- _Given records_:
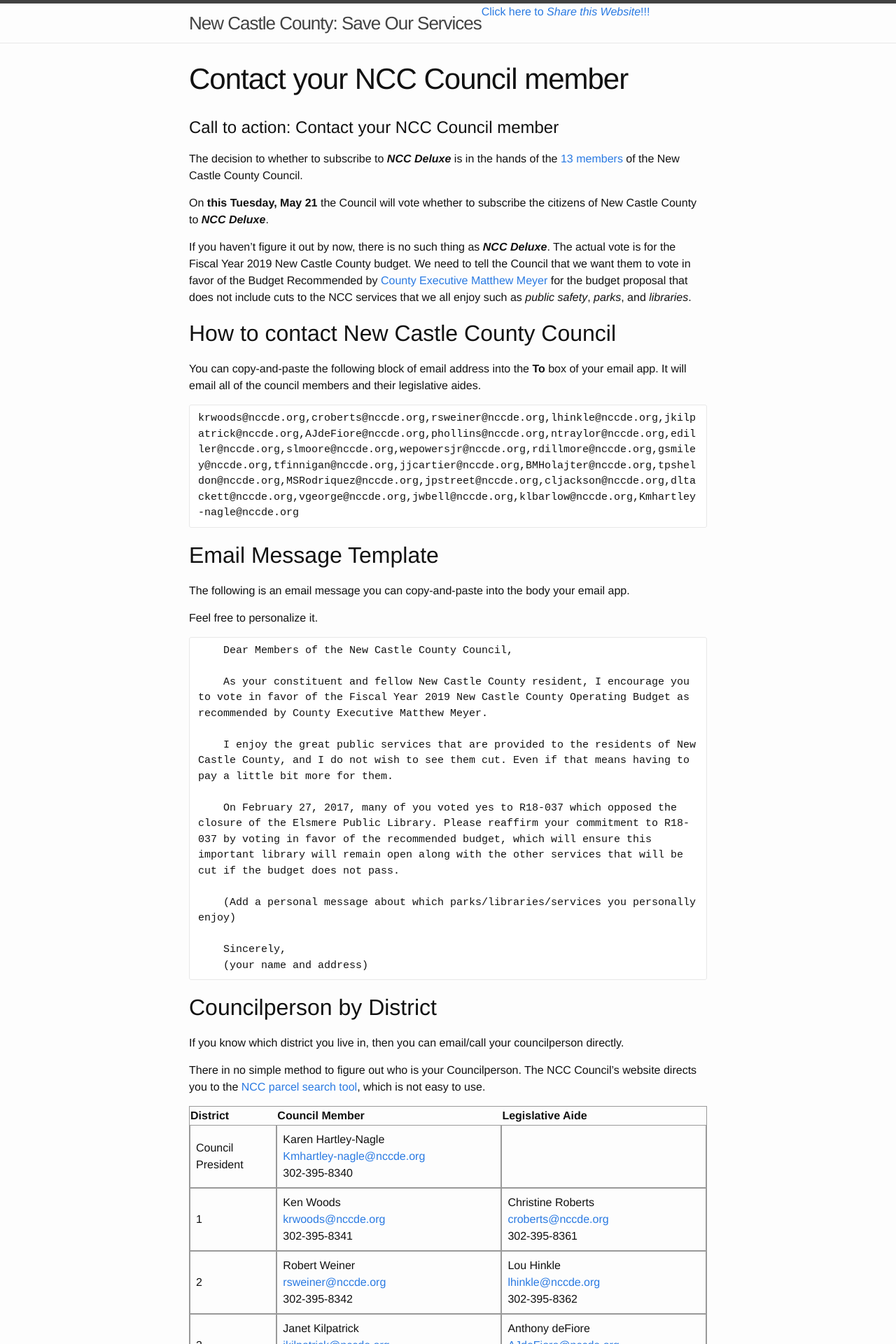
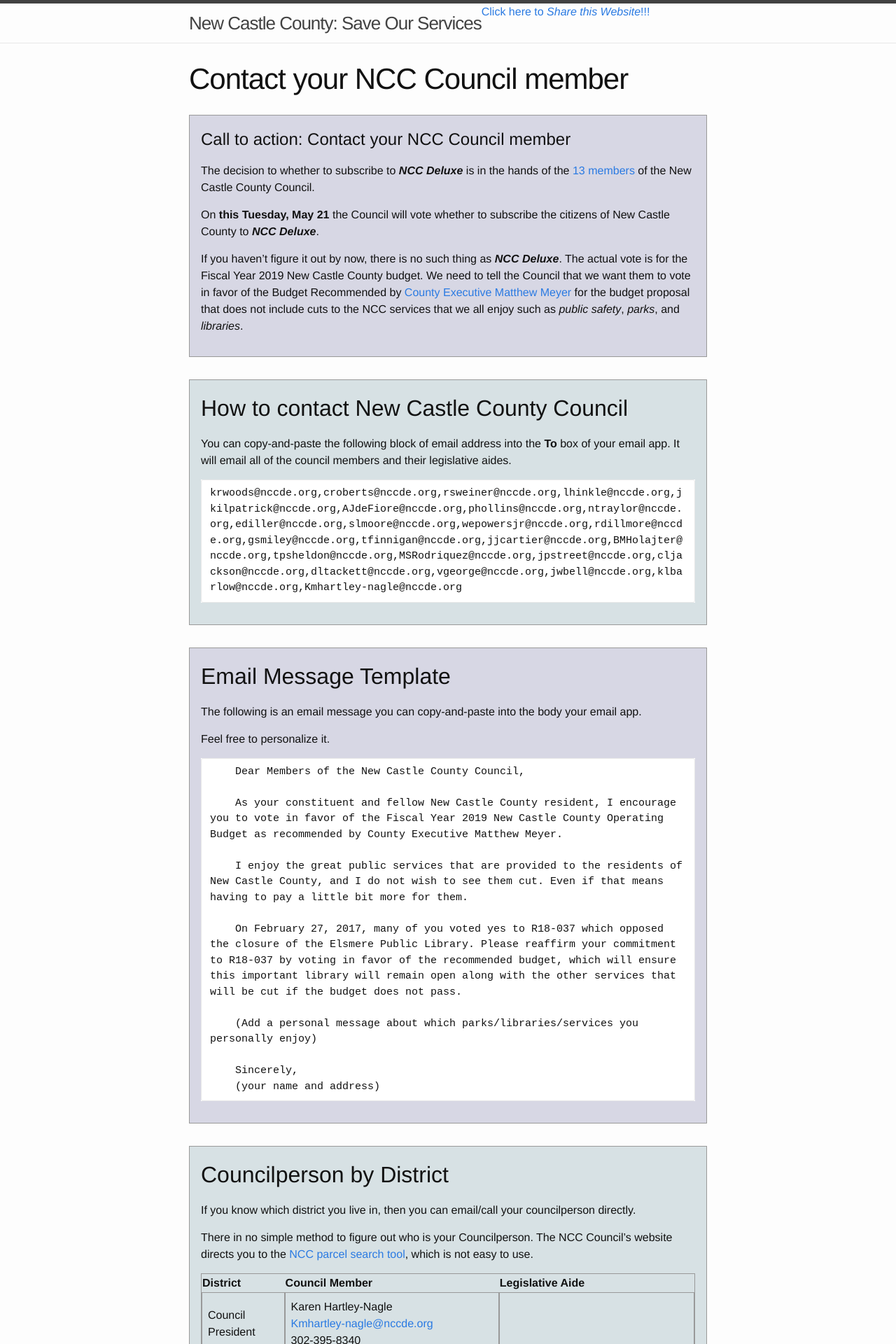
Before and after one commit to wstabosz/nccsos, a Jekyll site: the page built from contact-your-ncc-council-member.markdown, in a window 1280 px wide. Shown: the top 1920 px of the page at 70% size. Built offline with Jekyll 4.4.1, drawn with Linux system fonts in a browser that asks for light colours.

Commit message:
Updated Contact Your Ncc Council Member

````diff
--- a/contact-your-ncc-council-member.markdown
+++ b/contact-your-ncc-council-member.markdown
@@ -3,6 +3,8 @@
 date: 2018-05-20 08:06:00 -04:00
 ---
 
+
+<div markdown="1" class="zebra">
 # Call to action: Contact your NCC Council member
 
 The decision to whether to subscribe to ***NCC Deluxe*** is in the hands of the [13 members](http://www.nccde.org/226/County-Council) of the New Castle County Council.
@@ -11,6 +13,9 @@
 
 If you haven't figure it out by now, there is no such thing as ***NCC Deluxe***. The actual vote is for the Fiscal Year 2019 New Castle County budget. We need to tell the Council that we want them to vote in favor of the Budget Recommended by [County Executive Matthew Meyer](http://www.nccde.org/125/County-Executive-Matthew-S-Meyer) for the budget proposal that does not include cuts to the NCC services that we all enjoy such as *public safety*, *parks*, and *libraries*.
 
+</div>
+
+<div markdown="1" class="zebra">
 ## How to contact New Castle County Council
 
 You can copy-and-paste the following block of email address into the **To** box of your email app. It will email all of the council members and their legislative aides.
@@ -19,6 +24,8 @@
 krwoods@nccde.org,croberts@nccde.org,rsweiner@nccde.org,lhinkle@nccde.org,jkilpatrick@nccde.org,AJdeFiore@nccde.org,phollins@nccde.org,ntraylor@nccde.org,ediller@nccde.org,slmoore@nccde.org,wepowersjr@nccde.org,rdillmore@nccde.org,gsmiley@nccde.org,tfinnigan@nccde.org,jjcartier@nccde.org,BMHolajter@nccde.org,tpsheldon@nccde.org,MSRodriquez@nccde.org,jpstreet@nccde.org,cljackson@nccde.org,dltackett@nccde.org,vgeorge@nccde.org,jwbell@nccde.org,klbarlow@nccde.org,Kmhartley-nagle@nccde.org
 ```
 
+</div>
+<div markdown="1" class="zebra">
 ## Email Message Template
 
 The following is an email message you can copy-and-paste into the body your email app.
@@ -40,6 +47,8 @@
     (your name and address)
 ```
 
+</div>
+<div markdown="1" class="zebra">
 ## Councilperson by District
 
 If you know which district you live in, then you can email/call your councilperson directly.
@@ -61,3 +70,5 @@
 |10|Jea Street<br>[jpstreet@nccde.org](mailto:jpstreet@nccde.org)<br>302-395-8350|Charneese Jackson<br>[cljackson@nccde.org](mailto:cljackson@nccde.org)<br>302-395-8370|
 |11|David Tackett<br>[dltackett@nccde.org](mailto:dltackett@nccde.org)<br>302-395-8351|Valarie George<br>[vgeorge@nccde.org](mailto:vgeorge@nccde.org)<br>302-395-8371|
 |12|Bill Bell<br>[jwbell@nccde.org](mailto:jwbell@nccde.org)<br>302-395-8352|Karen Barlow<br>[klbarlow@nccde.org](mailto:klbarlow@nccde.org)<br>302-395-8372|
+
+</div>
````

- _Exercise aim_:
Reproduce every line in the records above that contains the word "address".

- _Written answer_:
 You can copy-and-paste the following block of email address into the **To** box of your email app. It will email all of the council members and their legislative aides.
     (your name and address)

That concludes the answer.